Exercise brief:
Across all the entries below, how many lines mention the string "return"? Respond with a single number.

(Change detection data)
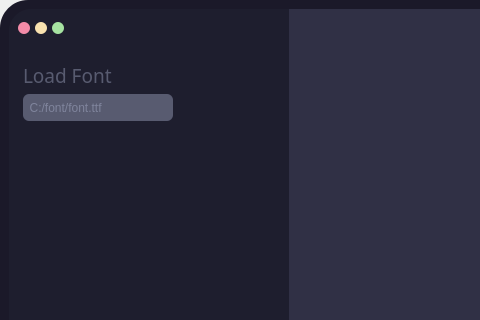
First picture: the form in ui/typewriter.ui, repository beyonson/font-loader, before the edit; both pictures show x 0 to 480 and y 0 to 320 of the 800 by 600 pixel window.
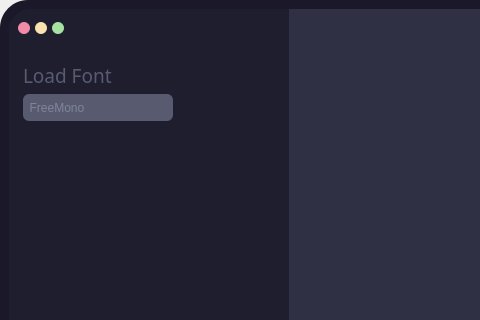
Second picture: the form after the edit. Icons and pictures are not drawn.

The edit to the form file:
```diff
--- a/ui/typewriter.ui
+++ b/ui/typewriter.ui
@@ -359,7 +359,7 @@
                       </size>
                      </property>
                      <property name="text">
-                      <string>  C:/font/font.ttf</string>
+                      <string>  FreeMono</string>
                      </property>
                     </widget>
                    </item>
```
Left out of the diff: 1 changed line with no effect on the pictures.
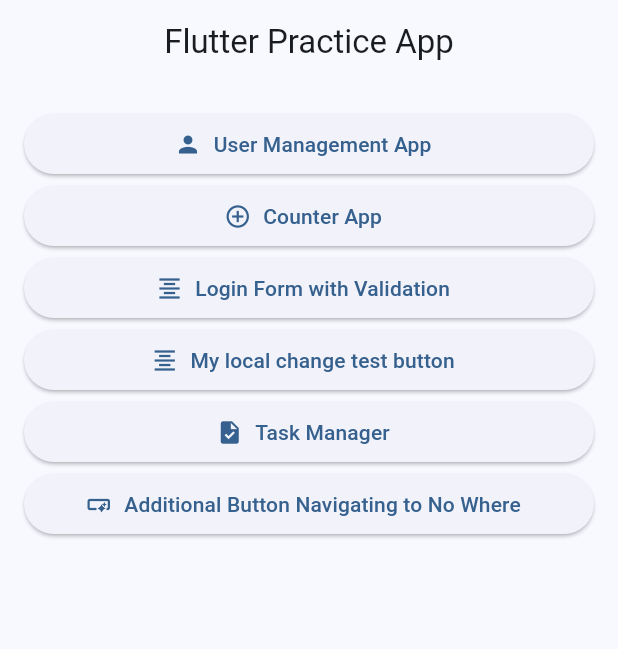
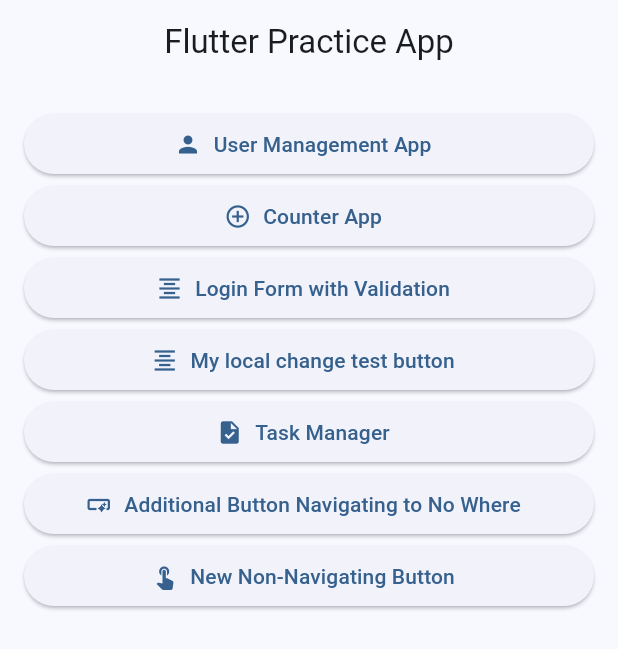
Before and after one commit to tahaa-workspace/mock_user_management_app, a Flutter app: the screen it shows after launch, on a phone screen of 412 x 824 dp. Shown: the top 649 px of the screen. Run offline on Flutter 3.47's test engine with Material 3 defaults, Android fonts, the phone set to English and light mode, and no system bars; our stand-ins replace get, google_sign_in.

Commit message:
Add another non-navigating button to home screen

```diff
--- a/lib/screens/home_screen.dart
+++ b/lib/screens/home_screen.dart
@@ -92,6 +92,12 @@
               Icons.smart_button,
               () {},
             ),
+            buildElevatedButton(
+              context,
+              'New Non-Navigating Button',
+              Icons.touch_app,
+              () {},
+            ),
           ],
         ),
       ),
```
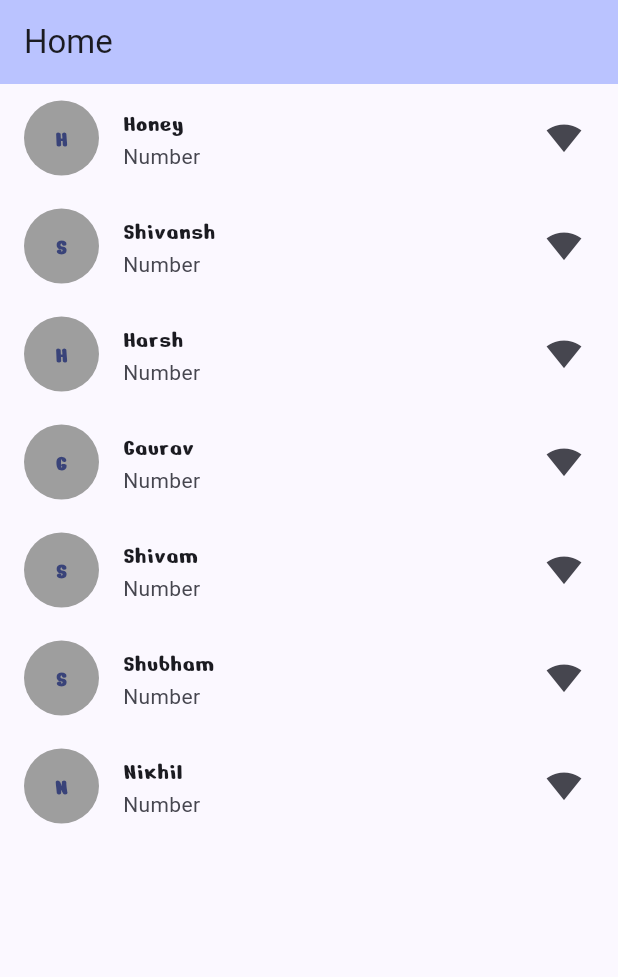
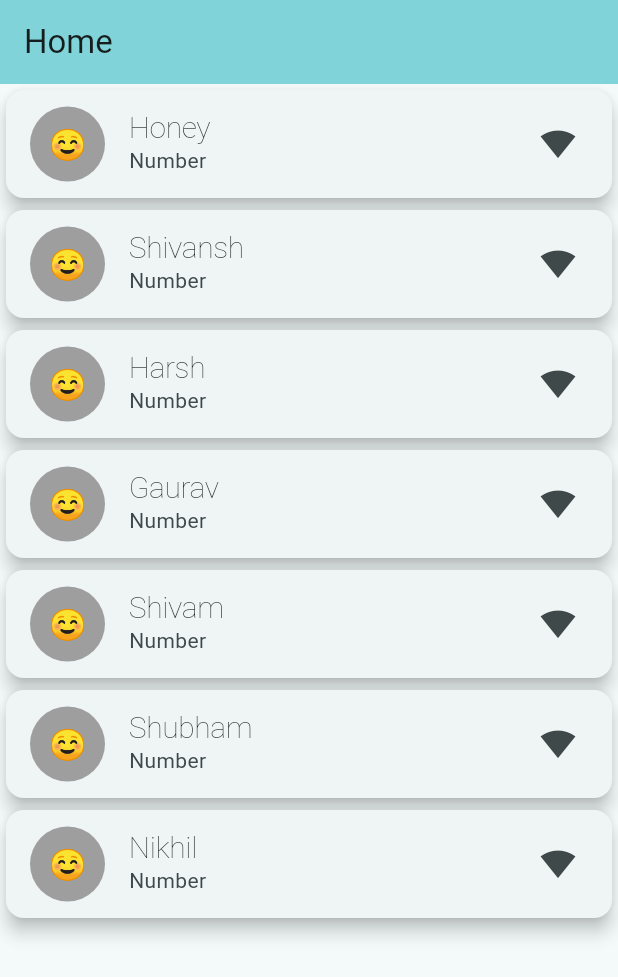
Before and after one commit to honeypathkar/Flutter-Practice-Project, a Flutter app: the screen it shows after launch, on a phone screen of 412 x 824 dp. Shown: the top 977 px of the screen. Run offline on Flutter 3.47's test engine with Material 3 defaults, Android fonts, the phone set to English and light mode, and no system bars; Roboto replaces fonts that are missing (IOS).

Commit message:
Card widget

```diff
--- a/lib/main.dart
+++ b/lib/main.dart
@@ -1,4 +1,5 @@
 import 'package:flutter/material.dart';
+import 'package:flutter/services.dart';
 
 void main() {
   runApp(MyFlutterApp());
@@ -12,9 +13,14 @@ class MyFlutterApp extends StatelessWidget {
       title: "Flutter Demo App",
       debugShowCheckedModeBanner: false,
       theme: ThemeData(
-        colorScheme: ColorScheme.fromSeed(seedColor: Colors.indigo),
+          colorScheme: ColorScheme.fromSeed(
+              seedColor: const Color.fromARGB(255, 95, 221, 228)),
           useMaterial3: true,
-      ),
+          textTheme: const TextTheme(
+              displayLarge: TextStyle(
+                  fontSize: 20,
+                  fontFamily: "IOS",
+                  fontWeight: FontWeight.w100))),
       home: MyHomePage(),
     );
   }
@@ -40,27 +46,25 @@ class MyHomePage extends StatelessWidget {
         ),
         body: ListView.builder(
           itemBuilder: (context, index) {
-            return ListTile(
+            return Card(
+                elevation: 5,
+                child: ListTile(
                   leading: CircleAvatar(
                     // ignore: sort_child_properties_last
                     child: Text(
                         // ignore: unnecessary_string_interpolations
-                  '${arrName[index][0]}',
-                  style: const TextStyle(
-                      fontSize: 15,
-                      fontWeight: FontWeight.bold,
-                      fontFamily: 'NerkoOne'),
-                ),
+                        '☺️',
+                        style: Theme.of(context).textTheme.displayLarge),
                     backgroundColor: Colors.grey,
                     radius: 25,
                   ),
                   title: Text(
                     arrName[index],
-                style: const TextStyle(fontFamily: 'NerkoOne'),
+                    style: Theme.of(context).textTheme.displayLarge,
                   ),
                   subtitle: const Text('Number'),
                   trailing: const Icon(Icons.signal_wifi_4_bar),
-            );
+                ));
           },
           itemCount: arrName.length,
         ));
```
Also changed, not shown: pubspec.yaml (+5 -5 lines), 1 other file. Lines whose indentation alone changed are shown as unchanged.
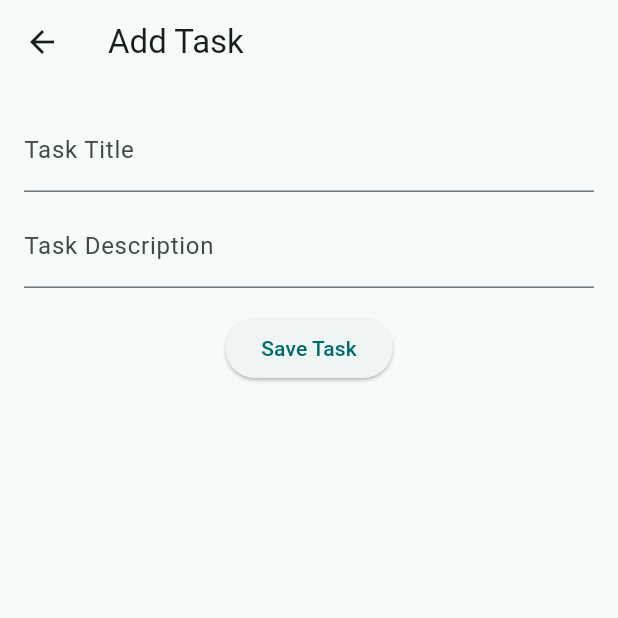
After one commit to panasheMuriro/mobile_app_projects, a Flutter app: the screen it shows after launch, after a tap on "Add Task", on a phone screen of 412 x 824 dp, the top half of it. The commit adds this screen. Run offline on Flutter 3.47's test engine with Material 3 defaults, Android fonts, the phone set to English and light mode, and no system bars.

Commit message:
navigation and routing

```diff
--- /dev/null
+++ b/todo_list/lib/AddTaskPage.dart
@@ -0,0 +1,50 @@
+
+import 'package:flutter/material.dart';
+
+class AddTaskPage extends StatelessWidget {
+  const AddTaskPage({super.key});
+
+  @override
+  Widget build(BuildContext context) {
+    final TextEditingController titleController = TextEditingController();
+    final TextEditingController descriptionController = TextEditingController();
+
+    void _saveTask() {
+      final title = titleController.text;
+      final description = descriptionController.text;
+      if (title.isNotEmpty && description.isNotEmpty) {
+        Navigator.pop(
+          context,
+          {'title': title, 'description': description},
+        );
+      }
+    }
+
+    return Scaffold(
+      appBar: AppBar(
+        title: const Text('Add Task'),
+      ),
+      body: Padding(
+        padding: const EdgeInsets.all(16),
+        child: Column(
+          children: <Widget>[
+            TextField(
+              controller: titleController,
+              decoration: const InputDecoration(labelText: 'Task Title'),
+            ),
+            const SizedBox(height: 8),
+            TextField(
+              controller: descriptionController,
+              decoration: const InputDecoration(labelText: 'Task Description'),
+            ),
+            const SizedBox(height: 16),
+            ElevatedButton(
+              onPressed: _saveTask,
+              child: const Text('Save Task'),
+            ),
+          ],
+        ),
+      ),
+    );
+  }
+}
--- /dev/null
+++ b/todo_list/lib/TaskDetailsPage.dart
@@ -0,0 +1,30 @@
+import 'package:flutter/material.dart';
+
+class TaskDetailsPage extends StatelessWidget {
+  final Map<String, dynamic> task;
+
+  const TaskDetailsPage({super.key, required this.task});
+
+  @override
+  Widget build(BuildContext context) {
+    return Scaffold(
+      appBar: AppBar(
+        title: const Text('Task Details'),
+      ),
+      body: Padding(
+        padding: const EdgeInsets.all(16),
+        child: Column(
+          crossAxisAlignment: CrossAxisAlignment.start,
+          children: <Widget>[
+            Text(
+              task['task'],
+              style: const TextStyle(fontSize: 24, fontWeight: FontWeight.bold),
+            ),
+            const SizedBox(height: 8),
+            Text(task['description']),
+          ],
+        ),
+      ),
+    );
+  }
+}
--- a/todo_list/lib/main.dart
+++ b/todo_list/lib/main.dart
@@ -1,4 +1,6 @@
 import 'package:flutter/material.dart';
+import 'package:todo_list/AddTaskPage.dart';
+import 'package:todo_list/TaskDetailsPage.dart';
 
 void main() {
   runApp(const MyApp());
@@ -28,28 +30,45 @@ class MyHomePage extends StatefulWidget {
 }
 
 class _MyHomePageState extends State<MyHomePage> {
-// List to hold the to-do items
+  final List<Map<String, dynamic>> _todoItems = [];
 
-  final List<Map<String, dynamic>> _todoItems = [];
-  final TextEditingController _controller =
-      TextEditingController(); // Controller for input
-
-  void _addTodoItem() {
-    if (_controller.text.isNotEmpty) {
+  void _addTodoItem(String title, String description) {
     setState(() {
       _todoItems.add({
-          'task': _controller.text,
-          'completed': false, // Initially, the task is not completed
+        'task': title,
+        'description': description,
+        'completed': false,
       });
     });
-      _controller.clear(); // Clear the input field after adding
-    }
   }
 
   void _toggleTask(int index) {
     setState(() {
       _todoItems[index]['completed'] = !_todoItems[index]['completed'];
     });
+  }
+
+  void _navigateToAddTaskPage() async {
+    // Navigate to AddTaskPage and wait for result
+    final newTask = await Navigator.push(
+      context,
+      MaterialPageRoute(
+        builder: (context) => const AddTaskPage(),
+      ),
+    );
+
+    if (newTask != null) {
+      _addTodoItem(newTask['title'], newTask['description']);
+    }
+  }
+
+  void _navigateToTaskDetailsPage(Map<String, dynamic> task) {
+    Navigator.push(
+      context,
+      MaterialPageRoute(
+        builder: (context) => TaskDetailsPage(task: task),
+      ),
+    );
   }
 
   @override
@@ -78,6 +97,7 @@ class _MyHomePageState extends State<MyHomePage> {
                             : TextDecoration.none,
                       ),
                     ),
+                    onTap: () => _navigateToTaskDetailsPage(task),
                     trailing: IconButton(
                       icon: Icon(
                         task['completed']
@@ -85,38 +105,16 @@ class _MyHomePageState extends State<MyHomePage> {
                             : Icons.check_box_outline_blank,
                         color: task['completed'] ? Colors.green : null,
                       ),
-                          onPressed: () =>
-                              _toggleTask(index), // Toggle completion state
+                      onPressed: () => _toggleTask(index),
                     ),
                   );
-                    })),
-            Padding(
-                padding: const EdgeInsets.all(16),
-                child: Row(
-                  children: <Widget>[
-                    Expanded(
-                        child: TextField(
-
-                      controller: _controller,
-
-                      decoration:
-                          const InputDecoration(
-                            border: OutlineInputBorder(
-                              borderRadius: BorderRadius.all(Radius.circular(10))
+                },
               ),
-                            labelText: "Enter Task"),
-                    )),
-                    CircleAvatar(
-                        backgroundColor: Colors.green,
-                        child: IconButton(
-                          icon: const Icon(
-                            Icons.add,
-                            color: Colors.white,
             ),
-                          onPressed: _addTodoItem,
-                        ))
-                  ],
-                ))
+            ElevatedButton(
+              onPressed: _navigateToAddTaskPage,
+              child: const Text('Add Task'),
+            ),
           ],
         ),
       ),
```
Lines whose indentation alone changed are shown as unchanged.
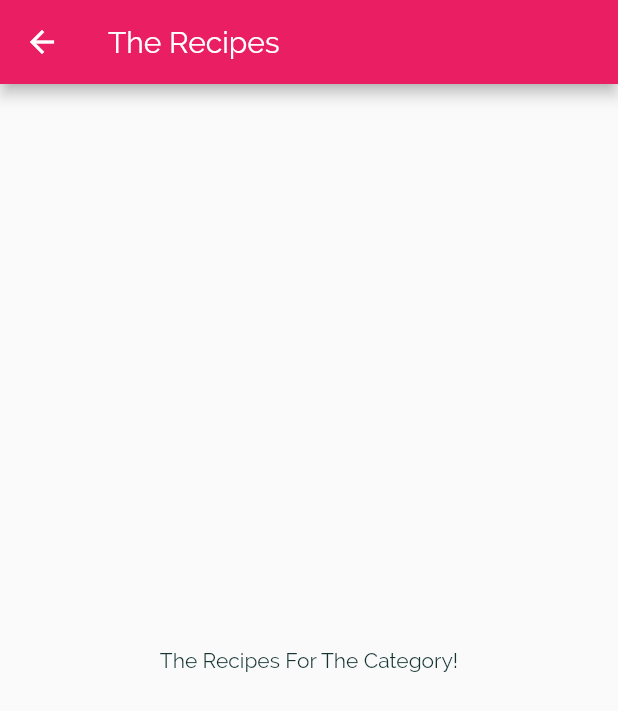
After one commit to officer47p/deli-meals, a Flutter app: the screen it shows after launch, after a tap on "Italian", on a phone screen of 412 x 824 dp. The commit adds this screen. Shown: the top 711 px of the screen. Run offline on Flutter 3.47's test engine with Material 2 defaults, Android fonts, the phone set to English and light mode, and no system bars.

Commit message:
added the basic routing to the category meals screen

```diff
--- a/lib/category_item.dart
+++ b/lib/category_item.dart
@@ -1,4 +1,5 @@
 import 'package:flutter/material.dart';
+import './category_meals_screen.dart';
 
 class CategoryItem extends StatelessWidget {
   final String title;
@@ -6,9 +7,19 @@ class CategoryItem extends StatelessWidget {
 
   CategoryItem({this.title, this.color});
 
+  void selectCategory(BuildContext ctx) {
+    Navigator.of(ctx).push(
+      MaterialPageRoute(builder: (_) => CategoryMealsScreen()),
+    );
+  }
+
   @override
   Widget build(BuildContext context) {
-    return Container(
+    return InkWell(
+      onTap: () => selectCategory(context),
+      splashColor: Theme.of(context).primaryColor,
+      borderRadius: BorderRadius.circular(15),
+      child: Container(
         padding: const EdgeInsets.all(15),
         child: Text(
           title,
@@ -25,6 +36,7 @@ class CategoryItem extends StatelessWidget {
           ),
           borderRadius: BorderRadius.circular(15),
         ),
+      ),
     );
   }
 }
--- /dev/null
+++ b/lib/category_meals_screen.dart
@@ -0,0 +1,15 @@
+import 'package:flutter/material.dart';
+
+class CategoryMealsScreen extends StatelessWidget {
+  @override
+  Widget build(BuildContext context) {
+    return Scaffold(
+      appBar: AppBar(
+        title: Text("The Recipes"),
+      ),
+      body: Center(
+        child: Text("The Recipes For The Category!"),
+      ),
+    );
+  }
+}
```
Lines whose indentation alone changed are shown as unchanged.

Finished exercise:
7